Citizen’s Police Academy Part One: The Overview

Note: The Citizen’s Police Academy will be a 10 week series running through November. As such, Troup County News will be writing for all 10 weeks and providing an insight into what the program is and all of the tasks associated with the lives of law enforcement officers. This piece will be informative and reflective on the law and everyone who works so very hard to uphold it.

For more than 30 years, the City of LaGrange has offered a special class, a class that brings the average citizen into the world of law enforcement and shows them the dayto- day process. The Citizen’s Police Academy is an incredible service and shows great insight into the lives of a group that are often lampooned in the news and unjustly attacked for no reason at all. To dedicate your life to a job of danger and maliciousness takes a special kind of person, someone who truly cares about his or her community and the people that live there.

The class’s two main teachers, Senior Police Officer Jim Davidson and Lieutenant Eric Lohr, are both dedicated civil servants with a passion for people and the safety of all of those in this community. More so than the actual enforcing of law, these men deal with many community outreach programs where they can interact with many people who want to know more about their world behind a badge and patrol car. With so much division and hatred all over the news and today’s media, officers are under heavy fire. However, in this community law enforcement has a strong show of support, and that is a great mindset to have when beginning a class such as this.

The LaGrange Police Department is one of the premier law enforcement agencies in the state of Georgia. Since 1999, LPD has been accredited five separate times by the Commission on Accreditation for Law Enforcement (CALEA). Whereas, the state of Georgia only requires their officers to have 20 hours of training, here in LaGrange the average amount of time is 80 hours of training. In 2015, officers with the LaGrange Police Department averaged over 15,000 hours of training. In 2015, LPD responded to 52,192 calls of service. Out of that, 4,937 arrests were made and out of those, only 45 ended with a use of force, an average of only .91%. Another surprising statistic that officers shared was the fact that here in LaGrange last year, there were over 2,300 wrecks with only four deaths on average.

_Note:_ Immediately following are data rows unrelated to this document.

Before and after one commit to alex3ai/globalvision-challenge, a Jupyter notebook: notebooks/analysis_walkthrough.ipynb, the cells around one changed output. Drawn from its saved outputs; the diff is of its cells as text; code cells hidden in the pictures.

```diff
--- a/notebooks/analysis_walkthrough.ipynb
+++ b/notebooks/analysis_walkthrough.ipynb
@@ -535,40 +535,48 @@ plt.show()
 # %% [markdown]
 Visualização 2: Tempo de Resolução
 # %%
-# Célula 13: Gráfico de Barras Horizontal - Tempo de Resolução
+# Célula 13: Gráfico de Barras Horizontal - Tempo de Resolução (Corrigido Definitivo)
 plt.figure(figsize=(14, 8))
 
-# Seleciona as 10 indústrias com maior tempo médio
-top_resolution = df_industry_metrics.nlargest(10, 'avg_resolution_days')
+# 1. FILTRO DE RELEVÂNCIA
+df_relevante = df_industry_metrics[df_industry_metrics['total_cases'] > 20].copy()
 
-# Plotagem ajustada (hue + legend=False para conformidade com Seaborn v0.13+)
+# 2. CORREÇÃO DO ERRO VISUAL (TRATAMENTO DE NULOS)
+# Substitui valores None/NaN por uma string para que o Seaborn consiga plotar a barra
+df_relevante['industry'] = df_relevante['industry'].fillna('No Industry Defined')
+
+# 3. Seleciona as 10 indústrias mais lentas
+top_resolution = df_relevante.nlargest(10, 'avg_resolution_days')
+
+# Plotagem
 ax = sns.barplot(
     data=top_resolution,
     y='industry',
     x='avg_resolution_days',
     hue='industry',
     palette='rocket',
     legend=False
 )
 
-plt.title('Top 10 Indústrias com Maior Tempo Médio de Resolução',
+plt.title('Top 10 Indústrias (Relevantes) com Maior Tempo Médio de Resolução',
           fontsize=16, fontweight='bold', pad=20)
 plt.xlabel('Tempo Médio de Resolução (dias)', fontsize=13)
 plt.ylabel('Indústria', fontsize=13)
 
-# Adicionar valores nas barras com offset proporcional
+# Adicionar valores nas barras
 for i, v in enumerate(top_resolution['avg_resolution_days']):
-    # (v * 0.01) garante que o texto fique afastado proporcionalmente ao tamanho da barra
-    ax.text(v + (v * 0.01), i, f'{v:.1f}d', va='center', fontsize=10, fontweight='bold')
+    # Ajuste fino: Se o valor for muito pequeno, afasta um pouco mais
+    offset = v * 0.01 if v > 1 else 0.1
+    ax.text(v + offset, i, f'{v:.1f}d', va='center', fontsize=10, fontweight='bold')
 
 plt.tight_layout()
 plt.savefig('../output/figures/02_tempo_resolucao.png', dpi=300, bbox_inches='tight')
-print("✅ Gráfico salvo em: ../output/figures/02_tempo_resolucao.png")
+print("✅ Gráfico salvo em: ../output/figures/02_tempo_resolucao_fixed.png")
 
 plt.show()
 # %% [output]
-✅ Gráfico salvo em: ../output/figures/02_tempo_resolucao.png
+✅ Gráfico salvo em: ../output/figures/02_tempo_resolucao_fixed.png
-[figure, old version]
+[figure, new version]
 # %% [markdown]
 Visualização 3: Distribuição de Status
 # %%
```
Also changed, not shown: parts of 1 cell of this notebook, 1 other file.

LPD is also very high on professionalism and holds their officers to an exceptional standard. For well over 10 years now, the department has had body recorder cameras that the officers are required to wear at every single traffic stop, wreck, and citizen interaction. In fact, one of the two surefire ways to receive an automatic eight hour suspension is forgetting to turn on your recorder, that and cursing. Officers are also trying to dispel some of the misconceptions that they are accustomed to dealing with on a daily basis. For example, 90% of the time officers do not have to protect the law. A majority of the time they are putting their mind to problem solving and reaching out to the community.

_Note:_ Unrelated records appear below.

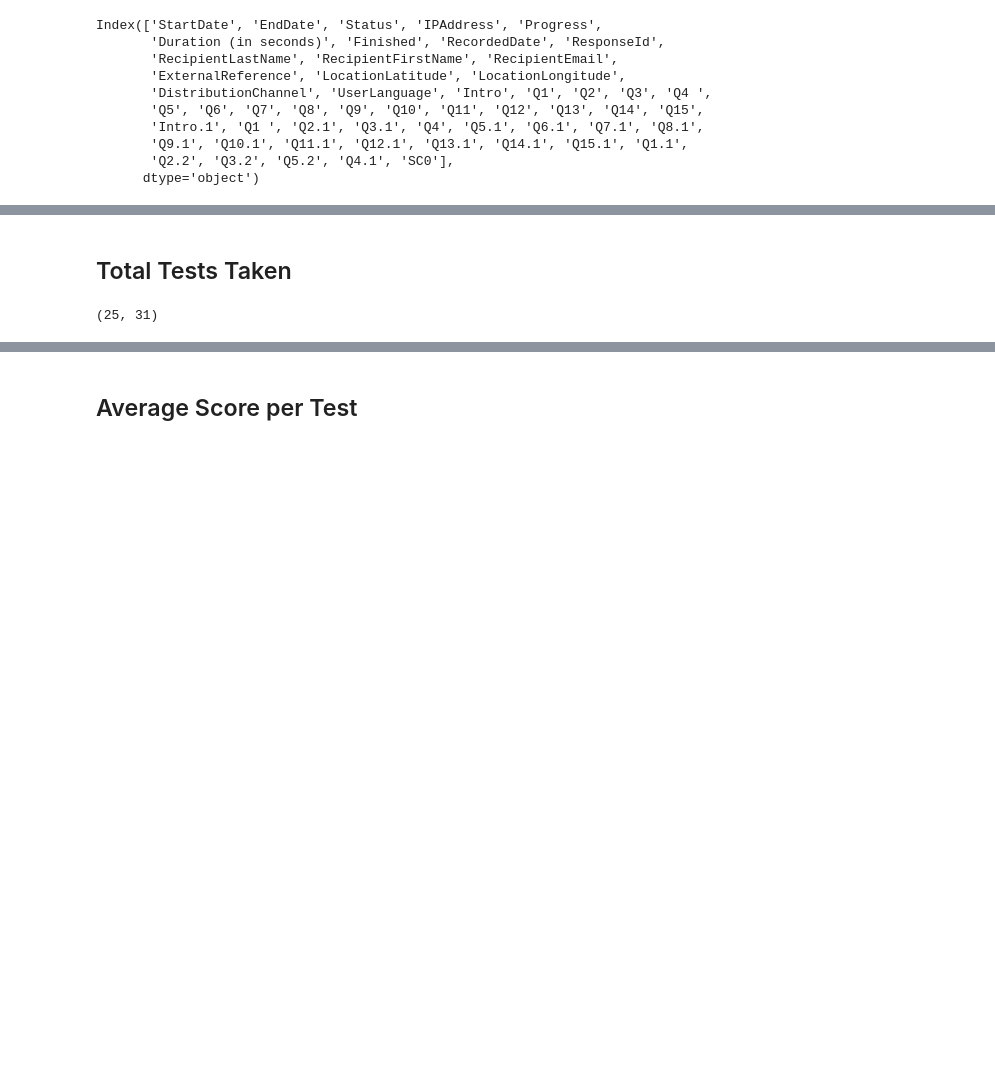
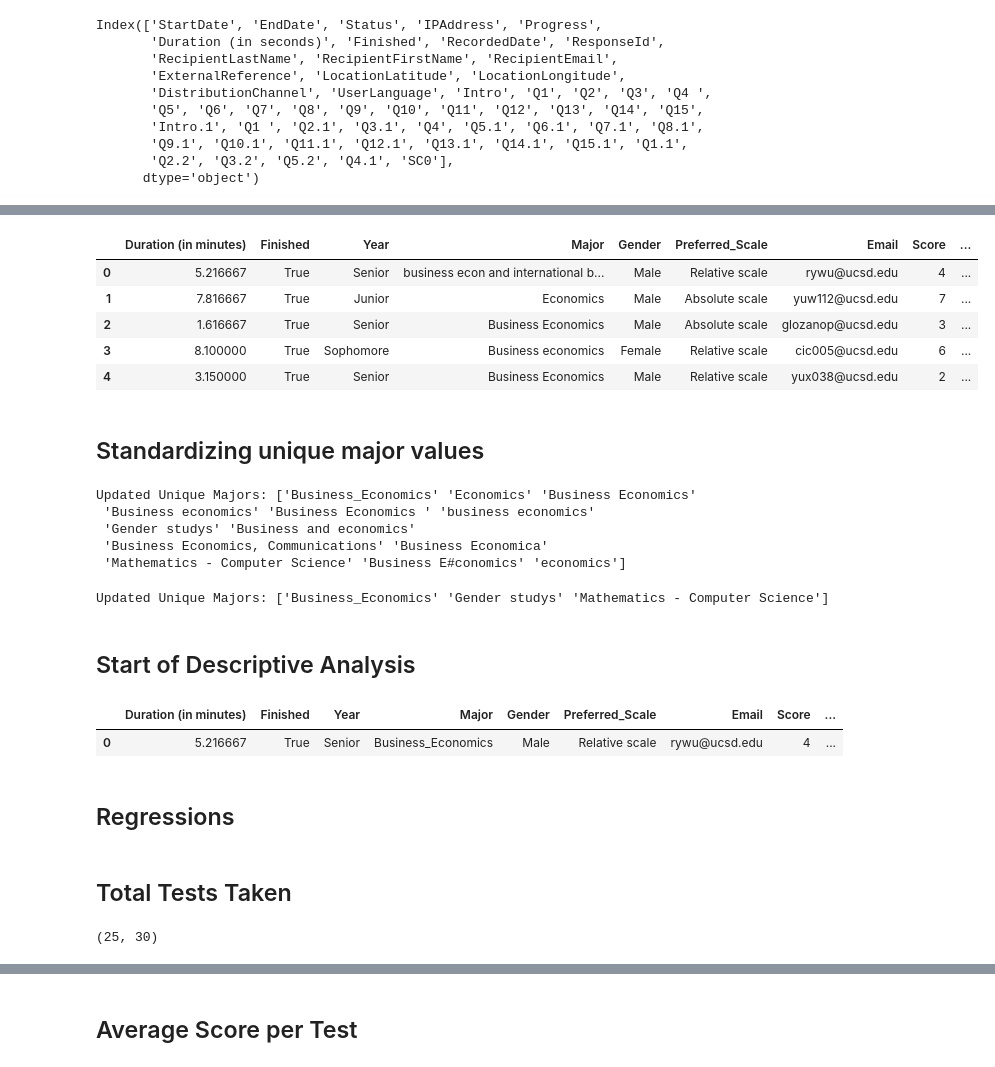
Before and after one commit to rsm-jee005/MGTA458Pilot, a Jupyter notebook: PilotAnalysis.ipynb, the cells around one changed output, grey strips where cells are left out. Drawn from its saved outputs; the diff is of its cells as text; code cells hidden in the pictures; blank space fills up the shorter version.

```diff
--- a/PilotAnalysis.ipynb
+++ b/PilotAnalysis.ipynb
@@ -103,9 +111,71 @@ df_filtered.head()
+# %%
+# Use np.where directly from numpy
+df_filtered['Test_Type'] = np.where(df_filtered['Relative_Test'].notna(), 'Relative',
+                                    np.where(df_filtered['Absolute_Test'].notna(), 'Absolute', 'Unknown'))
+
+df_filtered = df_filtered.drop(['Relative_Test', 'Absolute_Test'], axis=1)
+
+# Display the DataFrame to verify the changes
+df_filtered.head()
+# %% [output]
+|  | Duration (in minutes) | Finished | Year | Major | Gender | Preferred_Scale | Email | Score | ... |
+| 0 | 5.216667 | True | Senior | business econ and international b... | Male | Relative scale | rywu@ucsd.edu | 4 | ... |
+| 1 | 7.816667 | True | Junior | Economics | Male | Absolute scale | yuw112@ucsd.edu | 7 | ... |
+| 2 | 1.616667 | True | Senior | Business Economics | Male | Absolute scale | glozanop@ucsd.edu | 3 | ... |
+| 3 | 8.100000 | True | Sophomore | Business economics | Female | Relative scale | cic005@ucsd.edu | 6 | ... |
+| 4 | 3.150000 | True | Senior | Business Economics | Male | Relative scale | yux038@ucsd.edu | 2 | ... |
+# %% [markdown]
+## Standardizing unique major values
+# %%
+import pandas as pd
+
+# Standardizing the "Major" column to have consistent naming for "Business Economics"
+df_filtered['Major'] = df_filtered['Major'].replace(
+    to_replace=r'(?i)\bbusiness econ\b.*|\becon\b.*|\bbus econ\b.*',  # Regex to match variations ignoring case
+    value='Business_Economics',  # Value to replace with
+    regex=True  # Enable regex matching
+)
+
+# Verify the changes by printing out the updated unique values for "Major"
+print("Updated Unique Majors:", df_filtered['Major'].unique())
+# %% [output]
+Updated Unique Majors: ['Business_Economics' 'Economics' 'Business Economics'
+ 'Business economics' 'Business Economics ' 'business economics'
+ 'Gender studys' 'Business and economics'
+ 'Business Economics, Communications' 'Business Economica'
+ 'Mathematics - Computer Science' 'Business E#conomics' 'economics']
+# %%
+# List of variations to be standardized to "Business Economics"
+variations = [
+    'Business Economics', 'Economics', 'Business economics',
+    'Business Economics ', 'business economics', 'Business and economics',
+    'Business Economics, Communications', 'Business Economica',
+    'Business E#conomics', 'economics'
+]
+
+# Replace variations with "Business Economics"
+df_filtered['Major'] = df_filtered['Major'].apply(lambda x: "Business_Economics" if x in variations else x)
+
+# Verify the changes by printing out the updated unique values for "Major"
+print("Updated Unique Majors:", df_filtered['Major'].unique())
+# %% [output]
+Updated Unique Majors: ['Business_Economics' 'Gender studys' 'Mathematics - Computer Science']
+# %% [markdown]
+## Start of Descriptive Analysis
+# %%
+df_filtered.head(1)
+# %% [output]
+|  | Duration (in minutes) | Finished | Year | Major | Gender | Preferred_Scale | Email | Score | ... |
+| 0 | 5.216667 | True | Senior | Business_Economics | Male | Relative scale | rywu@ucsd.edu | 4 | ... |
+# %% [markdown]
+## Regressions
 # %% [markdown]
 ## Total Tests Taken
 # %%
-relative_test_count = df_filtered['Relative Test'].notna().sum()
-absolute_test_count = df_filtered['Absolute Test'].notna().sum()
+# Count the occurrences of 'Relative' and 'Absolute' in the 'Test Type' column
+relative_test_count = (df_filtered['Test_Type'] == 'Relative').sum()
+absolute_test_count = (df_filtered['Test_Type'] == 'Absolute').sum()
 
 relative_test_count, absolute_test_count
 # %% [output]
-(25, 31)
+(25, 30)
```
Also changed, not shown: parts of 12 cells of this notebook.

On this particular night, two of the main divisions would be discussed, the Patrol and CIS Divisions. The Patrol Division is the largest part of the agency and consists of each uniformed unit within the Department. They work in things such as Canine, Traffic Enforcement, Field Training, Bicycle Patrol, and Crime Suppression. The CIS or Criminal Investigation Section is the unit that follows behind the ground work laid by the Patrol Division and tries to obtain further evidence. This is where many of your forensics and things of that nature come from. Additionally, they deal with many phone scams, fraud cases, and other money laundering schemes. There are many different divisions, positions, and units that make up a healthy police department and bring about an appreciation and respect for the law.

Here in this first week of class, two things are very apparent: the dedication of officers to make other understand their work and the appreciation of citizens who truly care about law enforcement. This class holds faces old and new to the program. There is a fair assessment that there is some skepticism involved as people want to truly understand the way this world works – and why not, after all?

There is a cavalcade of personalities and ideologies in this community. There will be lessons learned, questions asked, and 10 weeks of seeing the world through a different set of eyes. The one sure thing is that places like Ferguson and Baltimore are an anomaly as there is a guaranteed and protected reverence here in our community for these men and women. There is no loss of appreciation or respect, even when and if there is a misunderstanding. Working together is the only way to take away stigmas and to begin spreading a positive mindset throughout LaGrange and beyond its borders.

Jeremy Andrews Staff Writer